In search of what situational leadership style would fit me better, I completed the Situational Leadership Style Self-Assessment provided on line and adapted from Hersey and Blanchard. This paper will assess the results of this self-assessment and study its application on a given case study. In the process, I will be discussing if I agree or not with the results and I will be identifying my preferred situational leadership style. In the end, I will be providing the cons and pros in using situational leadership and how they will affect my personal leadership style.
Why analyzing and go through all the aforementioned items? Simply, because a leader should be able to understand herself, the strengths and the weaknesses; it will help in building on the later and work on improving the former. Hence, knowing my situational leadership style will provide me with the know-how adapting tools to my employees’ needs and their level of competence in performing a particular assignment. It diagnoses their readiness, their commitment and their willingness to complete the assigned task. It is a balance between direction and building relationships; as a leader, I should be able to communicate clearly and to be flexible enough to adapt quickly to different settings, people, and challenges. Summary of Self-Assessment
The Situational Leadership is presented in four quadrants, however, one can move in her leadership style endlessly from one quadrant to another: horizontally, vertically or diagonally. My results shows, according to six of my answers, strength in the S2 quadrant– selling/coaching, then I swung toward S3 – participating/facilitating as my four answers out of twelve rested on it. Finally, I had two answers that took me to the S1 square- telling/directing.

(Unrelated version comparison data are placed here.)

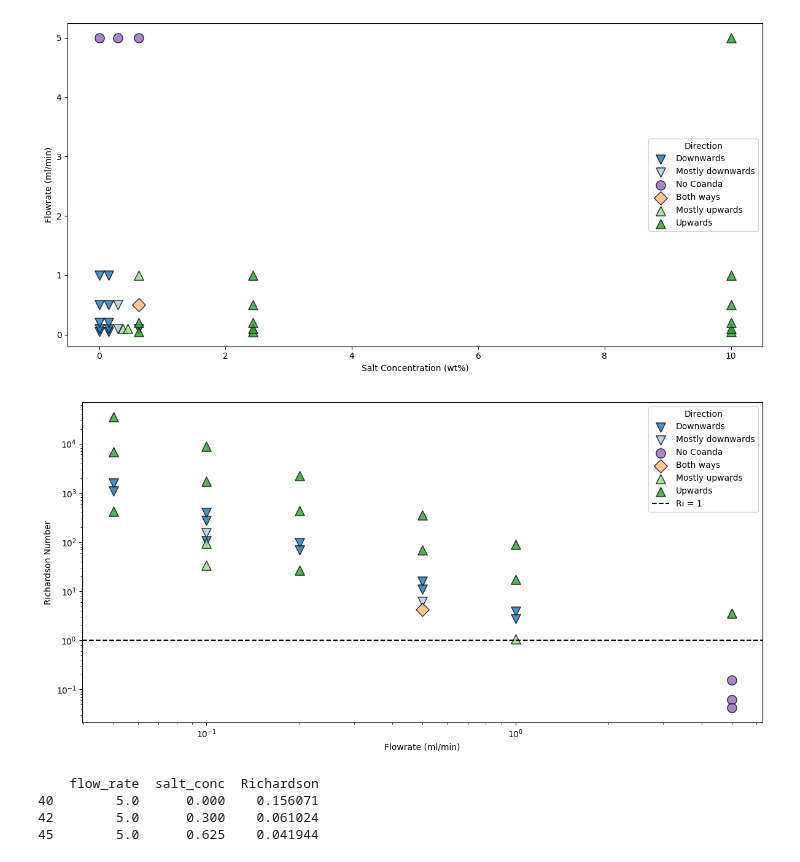
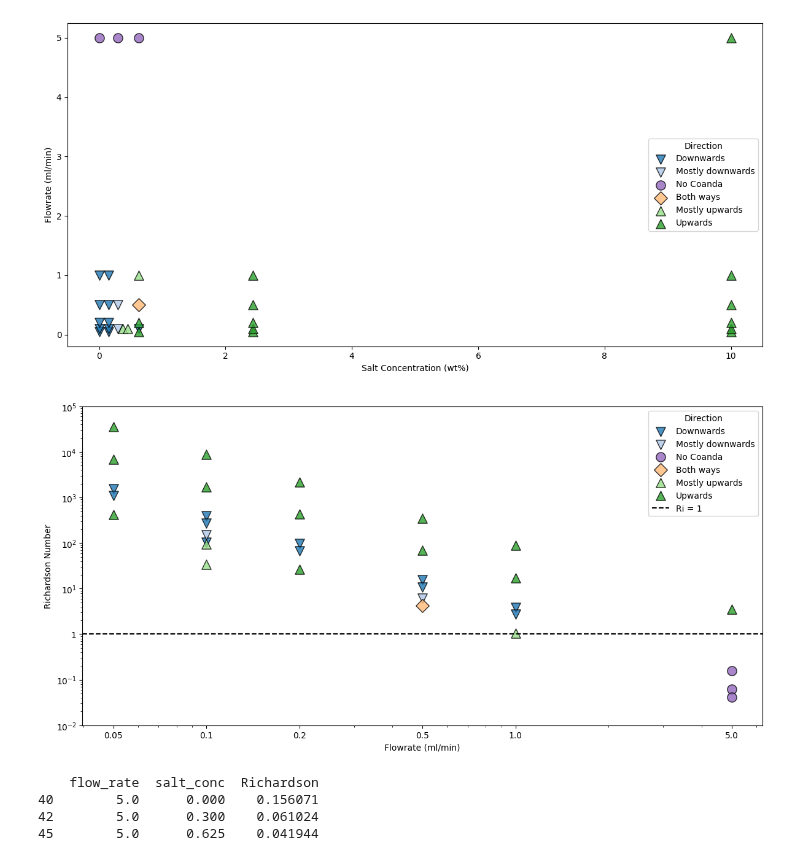
Before and after one commit to ottoittikorn/Projects, a Jupyter notebook: Coanda_results.ipynb, the cells around one changed output. Cells and saved outputs as stored; diff of their text form; code cells hidden in the pictures.

```diff
--- a/Coanda_results.ipynb
+++ b/Coanda_results.ipynb
@@ -169,6 +169,7 @@ Summary by Flow Rate:
 # Richardson Number vs Flowrate
 
 import numpy as np
+import matplotlib.ticker as ticker
 
 # Constants
 g = 9.81  # m/s^2
@@ -178,9 +179,9 @@ L = 0.0016 #242/1e9  # m (characteristic length) Latex length
 # Assign densities based on salt concentration
 def get_density(salt_conc):
     # Use measured values for 2.43 and 10, otherwise linear interpolation
-    if salt_conc == 2.43:
+    if (salt_conc == 2.43):
         return 1.01417 * 1000
-    elif salt_conc == 10:
+    elif (salt_conc == 10):
         return 1.06888 * 1000
     rho_water = 998
     rho_salt = 1.00409 * 1000   # example: NaCl
@@ -200,34 +201,56 @@ def compute_richardson(row):
     #     return np.nan
     Ri = g * abs((rho1 - rho2) * L / (rho2 * U**2))
     return Ri
 
 df["Richardson"] = df.apply(compute_richardson, axis=1)
 
 # Plot Richardson number (y) vs flowrate (x)
 plt.figure(figsize=(12, 6))
 for code, color in direction_colors.items():
     subset = df[(df["direction_code"] == code) & (~df["Richardson"].isna())]
     marker_style = direction_markers.get(code, "o")
     plt.scatter(
         subset["flow_rate"],
         subset["Richardson"],
         color=color,
         s=120,
         edgecolor="k",
         alpha=0.8,
         label=direction_labels[code],
         marker=marker_style
     )
 plt.xlabel("Flowrate (ml/min)")
 plt.ylabel("Richardson Number")
 plt.yscale("log")
 plt.axhline(y=1, color='black', linestyle='--', linewidth=1.5, label='Ri = 1')
 plt.xscale("log")
+
+flowrates = sorted(df["flow_rate"].unique())
+plt.xticks(flowrates, [str(fr) for fr in flowrates])
+
+# Set y-limits and ticks: adjust these as needed for your data
+ymin, ymax = 0.1, 1e4  # Example: from 0.1 to 10,000
+plt.ylim(ymin, ymax)
+
+# Get current yticks, replace 1 with '1', others as log
+ax = plt.gca()
+yticks = ax.get_yticks()
+labels = []
+for y in yticks:
+    if y == 1:
+        labels.append("1")
+    elif y > 0:
+        labels.append(f"$10^{{{int(np.log10(y))}}}$")
+    else:
+        labels.append("")
+ax.set_yticks(yticks)
+ax.set_yticklabels(labels)
+
 plt.legend(title="Direction")
 plt.tight_layout()
 plt.show()
 # %% [output]
-[figure, old version]
+[figure, new version]
 # %%
 print(df[df["direction"] == "none"][["flow_rate", "salt_conc", "Richardson"]])
 # %% [output]
```
Also changed, not shown: parts of 2 cells of this notebook, 1 other file.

Based on the portrayals given to S1, S2, S3 and S4, a leader has to unceasingly keep the balance between being task oriented and building relationship. At times, she can be very supportive and at others she needs to use her authority to redirect the group’s focus especially in the presence of dramatic drop. It is a very challenging task which asks for high level of agility, honesty and openness from the leader. That would lead me to believe that my results made a perfect sense. However, I find myself tilting more toward the S2 quadrant as I am the type of a person who believes profoundly in communicating the challenges along with the envisioned changes, and believes in empowering my group members. There will be times, especially in the small private schools where teachers’ retention is a major challenge, I mentor closely knowing that the new teacher knows what she needs to do in terms of teaching and managing her classroom but she might be lacking the confidence and the experience. My job is to work on enhancing her competence and recognize her effort and initiatives. After, I would step away a little and keep on praising and supporting with less directing to increase her motivational level. That explains, therefore, my parking spot in the S3 zone. As for my passing by the S1 sector, it could be that in rare cases when I fall under the deadline and lack of resources pressure, I change to a military person who pushes for results at the expense of the human relationships. Applying Leadership Style
Implementing change is not a simple move; the leader should involve all stake holders and literally sell them the “why” and the “how”. In the case study, the students’ performance is not regressing; the students are actually failing their core course. The course of changes proposed in the study is: a) new textbooks, b) bench mark assessments, c) new requirements for classroom participation. Knowing, from the Situational Self-Assessment’s score, that I swing between S2 and S3 but mainly I tend to be an S2 leader, my leadership style will come in handy for this...